• **WORK REQUIRED**
Among the entries below, find every line that has "Typography" and pull it out.

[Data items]
|---|

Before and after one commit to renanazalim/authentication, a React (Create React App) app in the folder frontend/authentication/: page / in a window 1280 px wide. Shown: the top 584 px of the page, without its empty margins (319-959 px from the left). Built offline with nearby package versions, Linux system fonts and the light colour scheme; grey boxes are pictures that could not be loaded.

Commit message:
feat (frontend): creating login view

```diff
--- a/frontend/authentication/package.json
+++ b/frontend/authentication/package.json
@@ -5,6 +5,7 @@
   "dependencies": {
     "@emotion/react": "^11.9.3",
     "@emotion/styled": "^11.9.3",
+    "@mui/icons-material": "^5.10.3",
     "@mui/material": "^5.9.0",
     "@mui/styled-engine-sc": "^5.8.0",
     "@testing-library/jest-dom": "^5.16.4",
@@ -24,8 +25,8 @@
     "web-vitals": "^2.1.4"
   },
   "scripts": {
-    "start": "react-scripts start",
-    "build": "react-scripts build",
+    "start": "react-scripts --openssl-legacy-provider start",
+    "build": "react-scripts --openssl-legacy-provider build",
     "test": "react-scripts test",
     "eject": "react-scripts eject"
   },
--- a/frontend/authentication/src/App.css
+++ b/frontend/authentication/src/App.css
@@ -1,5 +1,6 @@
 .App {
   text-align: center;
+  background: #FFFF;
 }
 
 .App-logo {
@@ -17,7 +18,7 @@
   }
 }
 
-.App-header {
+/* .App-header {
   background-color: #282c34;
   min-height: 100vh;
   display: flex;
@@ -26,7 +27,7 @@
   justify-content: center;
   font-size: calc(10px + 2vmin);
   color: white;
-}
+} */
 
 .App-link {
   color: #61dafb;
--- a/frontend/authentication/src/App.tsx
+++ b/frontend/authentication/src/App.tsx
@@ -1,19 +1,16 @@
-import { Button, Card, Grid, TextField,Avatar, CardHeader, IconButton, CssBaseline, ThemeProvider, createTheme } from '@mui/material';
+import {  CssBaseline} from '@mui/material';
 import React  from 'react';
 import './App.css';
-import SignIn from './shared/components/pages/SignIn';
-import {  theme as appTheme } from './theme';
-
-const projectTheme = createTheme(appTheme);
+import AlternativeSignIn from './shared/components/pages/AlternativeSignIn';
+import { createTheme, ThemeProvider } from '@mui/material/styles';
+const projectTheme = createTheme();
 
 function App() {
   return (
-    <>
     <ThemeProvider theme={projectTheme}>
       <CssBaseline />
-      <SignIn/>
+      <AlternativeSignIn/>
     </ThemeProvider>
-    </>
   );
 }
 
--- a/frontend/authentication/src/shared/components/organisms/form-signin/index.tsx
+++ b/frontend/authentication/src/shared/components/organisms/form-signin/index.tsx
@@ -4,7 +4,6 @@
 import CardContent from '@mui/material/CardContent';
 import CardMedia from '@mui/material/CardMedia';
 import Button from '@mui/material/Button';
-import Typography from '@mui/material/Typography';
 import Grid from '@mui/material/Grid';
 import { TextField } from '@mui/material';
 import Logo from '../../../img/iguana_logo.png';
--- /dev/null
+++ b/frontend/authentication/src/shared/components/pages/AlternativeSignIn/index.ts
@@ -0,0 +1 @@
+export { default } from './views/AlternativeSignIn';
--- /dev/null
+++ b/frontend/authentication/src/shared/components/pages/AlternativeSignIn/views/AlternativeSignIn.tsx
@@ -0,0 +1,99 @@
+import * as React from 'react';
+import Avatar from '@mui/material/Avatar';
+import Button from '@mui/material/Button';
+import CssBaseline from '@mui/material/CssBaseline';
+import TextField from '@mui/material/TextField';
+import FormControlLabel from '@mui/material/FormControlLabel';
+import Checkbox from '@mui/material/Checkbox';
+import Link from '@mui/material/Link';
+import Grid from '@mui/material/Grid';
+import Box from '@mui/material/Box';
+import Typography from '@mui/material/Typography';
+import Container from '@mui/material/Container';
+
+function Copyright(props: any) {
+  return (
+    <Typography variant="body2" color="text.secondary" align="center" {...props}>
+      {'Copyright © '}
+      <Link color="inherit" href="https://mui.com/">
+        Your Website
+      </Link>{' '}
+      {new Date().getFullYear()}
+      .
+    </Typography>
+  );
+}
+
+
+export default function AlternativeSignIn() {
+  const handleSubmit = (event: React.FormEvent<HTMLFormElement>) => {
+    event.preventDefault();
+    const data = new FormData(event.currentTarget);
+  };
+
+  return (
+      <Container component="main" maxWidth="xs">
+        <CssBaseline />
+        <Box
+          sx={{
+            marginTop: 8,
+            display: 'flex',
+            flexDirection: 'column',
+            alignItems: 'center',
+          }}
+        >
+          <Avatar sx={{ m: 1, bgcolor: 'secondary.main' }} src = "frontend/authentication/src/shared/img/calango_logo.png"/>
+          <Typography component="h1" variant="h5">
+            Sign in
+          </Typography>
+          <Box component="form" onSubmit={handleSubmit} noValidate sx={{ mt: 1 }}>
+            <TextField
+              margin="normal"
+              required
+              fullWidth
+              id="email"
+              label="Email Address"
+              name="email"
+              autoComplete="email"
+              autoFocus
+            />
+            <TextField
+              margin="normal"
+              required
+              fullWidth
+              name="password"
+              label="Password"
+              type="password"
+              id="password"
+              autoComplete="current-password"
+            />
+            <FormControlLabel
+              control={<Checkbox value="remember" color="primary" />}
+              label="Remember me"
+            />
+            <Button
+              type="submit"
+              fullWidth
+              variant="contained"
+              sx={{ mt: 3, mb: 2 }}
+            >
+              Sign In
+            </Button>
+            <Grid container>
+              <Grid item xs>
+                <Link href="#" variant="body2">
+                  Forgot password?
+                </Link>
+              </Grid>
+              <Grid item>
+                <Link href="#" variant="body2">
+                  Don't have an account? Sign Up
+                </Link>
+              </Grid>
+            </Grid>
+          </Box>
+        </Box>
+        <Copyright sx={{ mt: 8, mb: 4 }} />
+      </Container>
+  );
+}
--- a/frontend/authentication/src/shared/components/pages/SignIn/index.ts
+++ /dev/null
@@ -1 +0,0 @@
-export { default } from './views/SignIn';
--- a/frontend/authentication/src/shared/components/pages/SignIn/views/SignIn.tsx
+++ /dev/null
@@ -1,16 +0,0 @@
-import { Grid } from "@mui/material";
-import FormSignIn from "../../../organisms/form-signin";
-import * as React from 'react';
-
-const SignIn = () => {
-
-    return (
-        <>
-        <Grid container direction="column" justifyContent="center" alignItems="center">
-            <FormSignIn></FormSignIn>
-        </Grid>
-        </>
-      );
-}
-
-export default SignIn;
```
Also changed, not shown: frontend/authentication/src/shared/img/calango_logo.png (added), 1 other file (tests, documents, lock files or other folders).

|---|

• **EXERCISE RESPONSE**
-import Typography from '@mui/material/Typography';
+import Typography from '@mui/material/Typography';
+    <Typography variant="body2" color="text.secondary" align="center" {...props}>
+    </Typography>
+          <Typography component="h1" variant="h5">
+          </Typography>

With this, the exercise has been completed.